Team eLevate CEO Brandon Hatfield stated in their article they had an exceptional time working with the previous team. “There were some frustrations among the team when they didn’t qualify for HWC, and this allows them to work on personal play and settle into rosters that accommodate their impressive playstyles…” A shame for the former eLevate Team and we certainly wish them the best in their future endeavors. The team consisted of great players and we can be sure to see more of them in the future. However, it’s with this change of roster that allows eLevate to head to the HWC with the updated roster from the ex-Noble crew. Digging a bit further to take a look at the players formerly of Noble you can find a pretty lengthy open letter from Swiftkill sharing his team’s side of things.
We’re proud to announce the new #eLevateHALO roster with the pickup of ex-Noble. Read here: https://t.co/rC6NmUGHGV
The letter tackles many situations that the team had been put through. Allegedly calling out Noble for attempting to dodge the IRS by dividing the HWC winnings to the players in small increments. It also seems that there was confusion amongst the players in regards to the contract as it wasn’t clear how long they were really contracted for. The organization allegedly had issues getting proper equipment to the players in a reasonable time, although according to Swiftkill, the promised gear however was apparently never stated in the contract. The gear referring to controllers, headsets, clothing, and gaming seats which were indeed delivered but some being sent after Regional Finals. According to Noble’s aforementioned article, the players have yet to receive the chairs. In regards to ESL’s involvement, it seems that this came about because Paul (assumed to be Rogue based on the context of the Noble article and Swiftkill’s letter) had refused to speak with Swiftkill. Swiftkill had contacted ESL about the situation requesting a Team Name change and a coaching change on Feb. 26, ESL responded by requesting a Skype conversation on the Feb. 27. ESL and Swiftkill’s team had the call scheduled for the Feb. 29 allegedly. The letter talked about how the team wasn’t properly cared for, and that they essentially did all the work to qualify for HWC Finals and Noble benefitted from it. Plenty of shots were fired in the direction of Noble, and according to Swiftkill, there isn’t enough legal “clout” for them to really do anything about it. At the end of the letter, Swiftkill declared, “We cannot – and will not – be forced to receive pay to evade taxes or to help Noble to evade theirs. We also will not stand to continue in a contract that says we are committed to 2 or 6 months, to receive seven or 16.25% of revenues, or where we can buyout each other from our own Halo team. It’s a quite literal joke – and we are no longer part or party of it. We are moving on, and our best advice to Noble is to do the same. If you want to continue to drag your own name through the mud, by all means, but rest assured we are over it.” At the end of the day, things aren’t looking good for Noble eSports. They no longer have a team for the Halo World Championship Finals, and the accusations against the organization alone, if found to be true, are absolutely absurd. Even managing to create another team may prove to be difficult as players could be apprehensive to the organization. On a positive note, we still get to see the roster compete in the HWC Finals. We can be sure the team will continue to surprise us and play extremely well on March 18-20. They did so, despite the drama the team was going through, in the NA Regional Finals, thus proving the team is hungry to win it all.

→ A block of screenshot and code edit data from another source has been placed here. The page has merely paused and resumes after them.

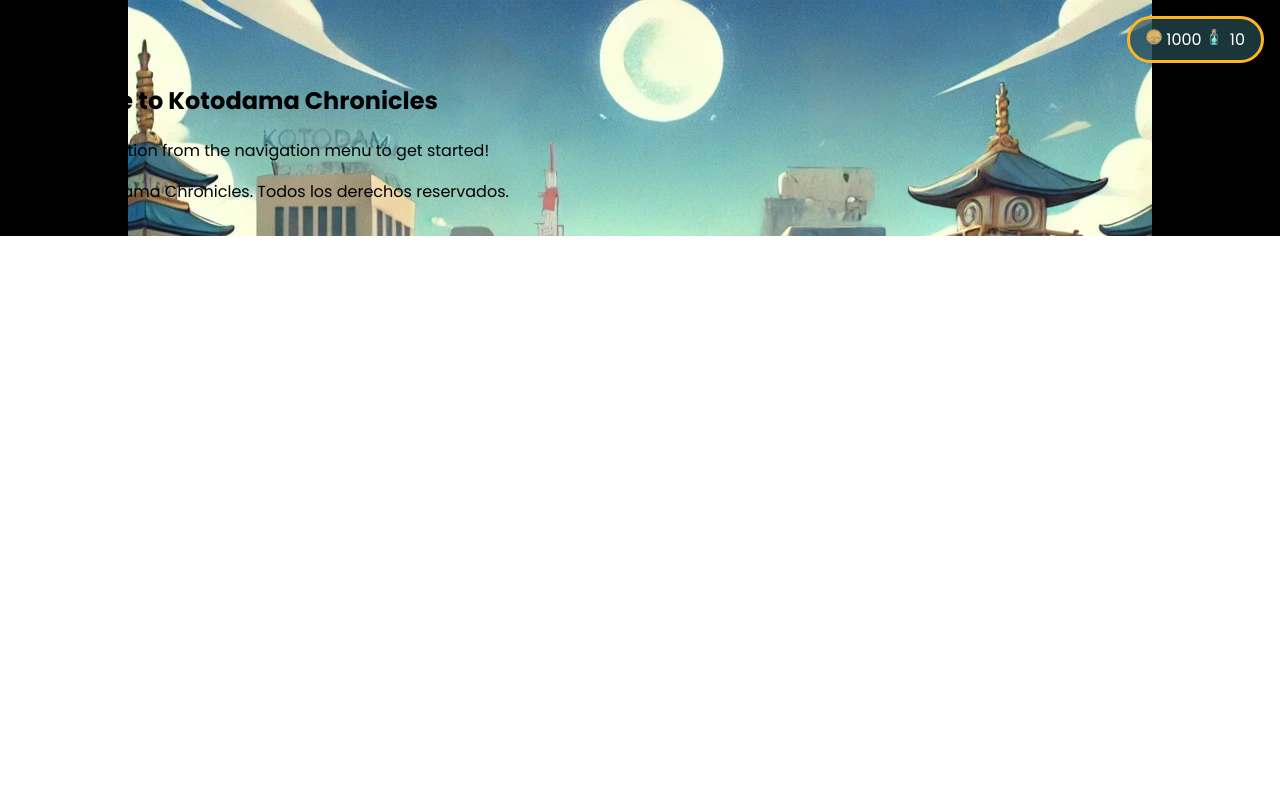
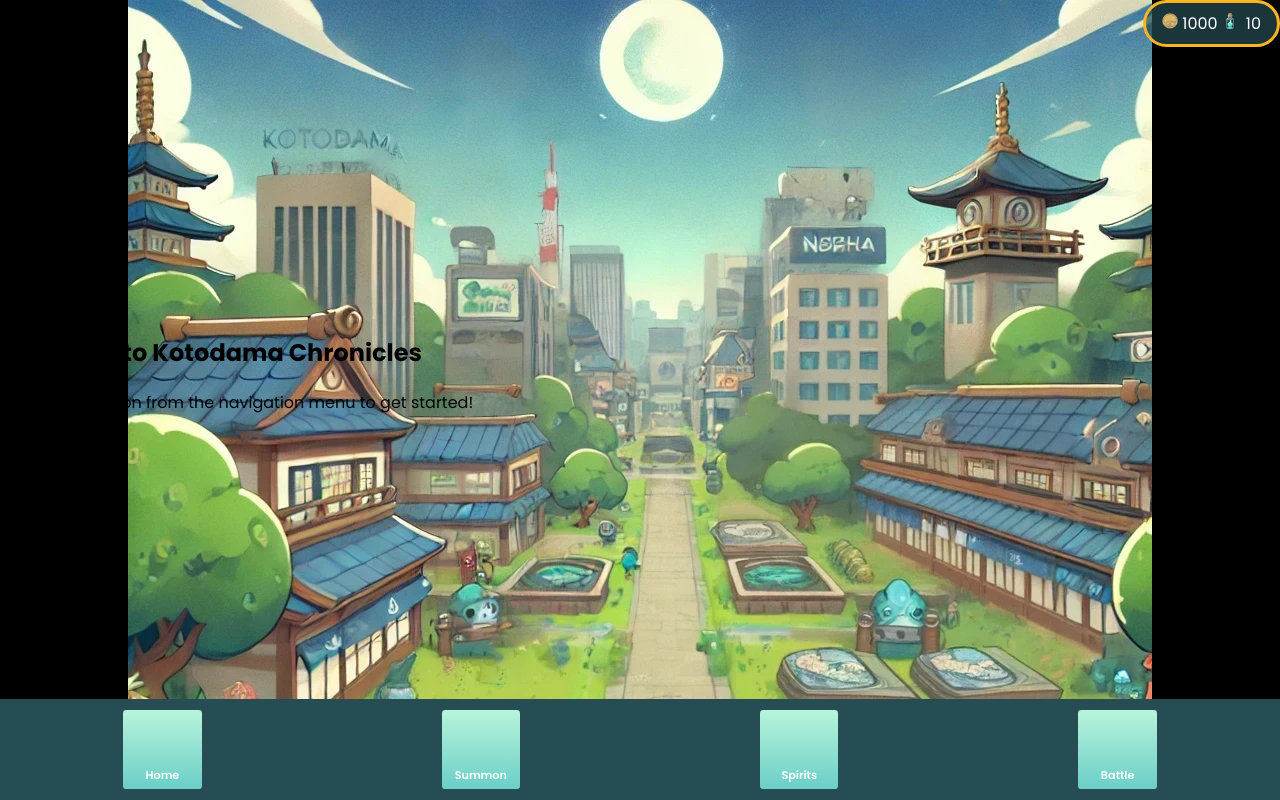
Before and after one commit to juanor9/kotodama, a React (Vite) app: page / in a window 1280 px wide. Built offline with nearby package versions, Linux system fonts and the light colour scheme.

Commit message:
include styles to main menu

```diff
--- a/src/components/Footer.tsx
+++ b/src/components/Footer.tsx
@@ -1,9 +1,13 @@
 import React from 'react';
+import MainMenu from '../components/UiComponents/MainMenu/MainMenu';
 
-const Footer: React.FC = () => {
+interface FooterProps {
+  onNavigate: (screen: 'main' | 'summon' | 'characters' | 'battle') => void;
+}
+const Footer: React.FC<FooterProps> = ({ onNavigate }) => {
   return (
     <footer className="footer">
-      <p>&copy; 2024 Kotodama Chronicles. Todos los derechos reservados.</p>
+      <MainMenu onNavigate={onNavigate} />
     </footer>
   );
 };
--- a/src/components/Header.tsx
+++ b/src/components/Header.tsx
@@ -4,10 +4,9 @@ import CurrencyDisplay from './UiComponents/CurrencyDisplay/CurrencyDisplay';
 interface HeaderProps {
   coins: number;
   essence: number;
-  onNavigate: (screen: 'main' | 'summon' | 'characters' | 'battle') => void;
 }
 
-const Header: React.FC<HeaderProps> = ({ coins, essence, onNavigate }) => {
+const Header: React.FC<HeaderProps> = ({ coins, essence }) => {
   return (
     <header className="header">
       <CurrencyDisplay coins={coins} essence={essence}/>
--- /dev/null
+++ b/src/components/UiComponents/MainMenu/MainMenu.scss
@@ -0,0 +1,32 @@
+@use 'sass:color';
+@use '../../../styles/variables';
+@use '../../../styles/mixins';
+@use '../../../styles/animations';
+
+.main-menu{
+
+  background-color: variables.$menu-dark-color;
+  display: flex;
+  gap: 1em;
+  align-items: center;
+  justify-content: space-around;
+  padding: .7em;
+  &__button{
+    font-size: 0.7em;
+    aspect-ratio: 1/1;
+    background: variables.$button-gradient;
+    border: none;
+    color: white;
+    font-weight: 600;
+    border-radius: 0.3em;
+    display: flex;
+    flex-direction: column;
+    justify-content: end;
+    width: 7em;
+    align-items: center;
+
+    &-label{
+      padding: 0.3em;
+    }
+  }
+}
--- a/src/components/UiComponents/MainMenu/MainMenu.tsx
+++ b/src/components/UiComponents/MainMenu/MainMenu.tsx
@@ -1,17 +1,19 @@
 import React from 'react';
-
+import './MainMenu.scss'
 interface HeaderProps {
   onNavigate: (screen: 'main' | 'summon' | 'characters' | 'battle') => void;
 }
 
 const Header: React.FC<HeaderProps> = ({ onNavigate }) => {
   return (
-      <nav className="main-nav">
-        <button onClick={() => onNavigate('main')}>Home</button>
-        <button onClick={() => onNavigate('summon')}>Summon</button>
-        <button onClick={() => onNavigate('characters')}>Characters</button>
-        <button onClick={() => onNavigate('battle')}>Battle</button>
-      </nav>
+    <nav className="main-menu">
+      <button className="main-menu__button" onClick={() => onNavigate('main')}>
+        <span className='main-menu__button-label'>Home</span>
+      </button>
+      <button className="main-menu__button" onClick={() => onNavigate('summon')}><span className='main-menu__button-label'>Summon</span></button>
+      <button className="main-menu__button" onClick={() => onNavigate('characters')}><span className='main-menu__button-label'>Spirits</span></button>
+      <button className="main-menu__button" onClick={() => onNavigate('battle')}><span className='main-menu__button-label'>Battle</span></button>
+    </nav>
   );
 };
 
--- a/src/styles/_variables.scss
+++ b/src/styles/_variables.scss
@@ -5,7 +5,9 @@ $accent-color: #e74c3c;
 $background-color: #f0f0f0;
 $text-color: #333333;
 $menu-dark-color: #264d54;
-
+$menu-light-color: #7bd7c4;
+// gradient from black to white top to bottom
+$button-gradient: linear-gradient(180deg, #b8f4db, #6acfc8);
 // Typography
 $font-family-main: 'Noto Sans JP', sans-serif;
 $font-family-heading: 'Noto Serif JP', serif;
--- a/src/styles/main.scss
+++ b/src/styles/main.scss
@@ -128,9 +128,15 @@ body {
   &-container{
     margin: 0;
     background: url('../assets/bg/bg.webp') center top no-repeat;
-    padding: 1em;
+    padding: 0;
     background-color: black;
+    min-height: 100vh;
+    display: flex;
+    flex-direction: column;
+    justify-content: space-between;
   }
 }
-
+.footer{
+  justify-self: end;
+}
 /* Add any additional styles as needed */
```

Here is our side of the story https://t.co/DMcECKW1AS
What’s your take on the issues between Noble and their former team? Do you think the reformed Team eLevate be able to continue to win under their circumstances? Let us know on Twitter – @eSportsNation or in the comments below.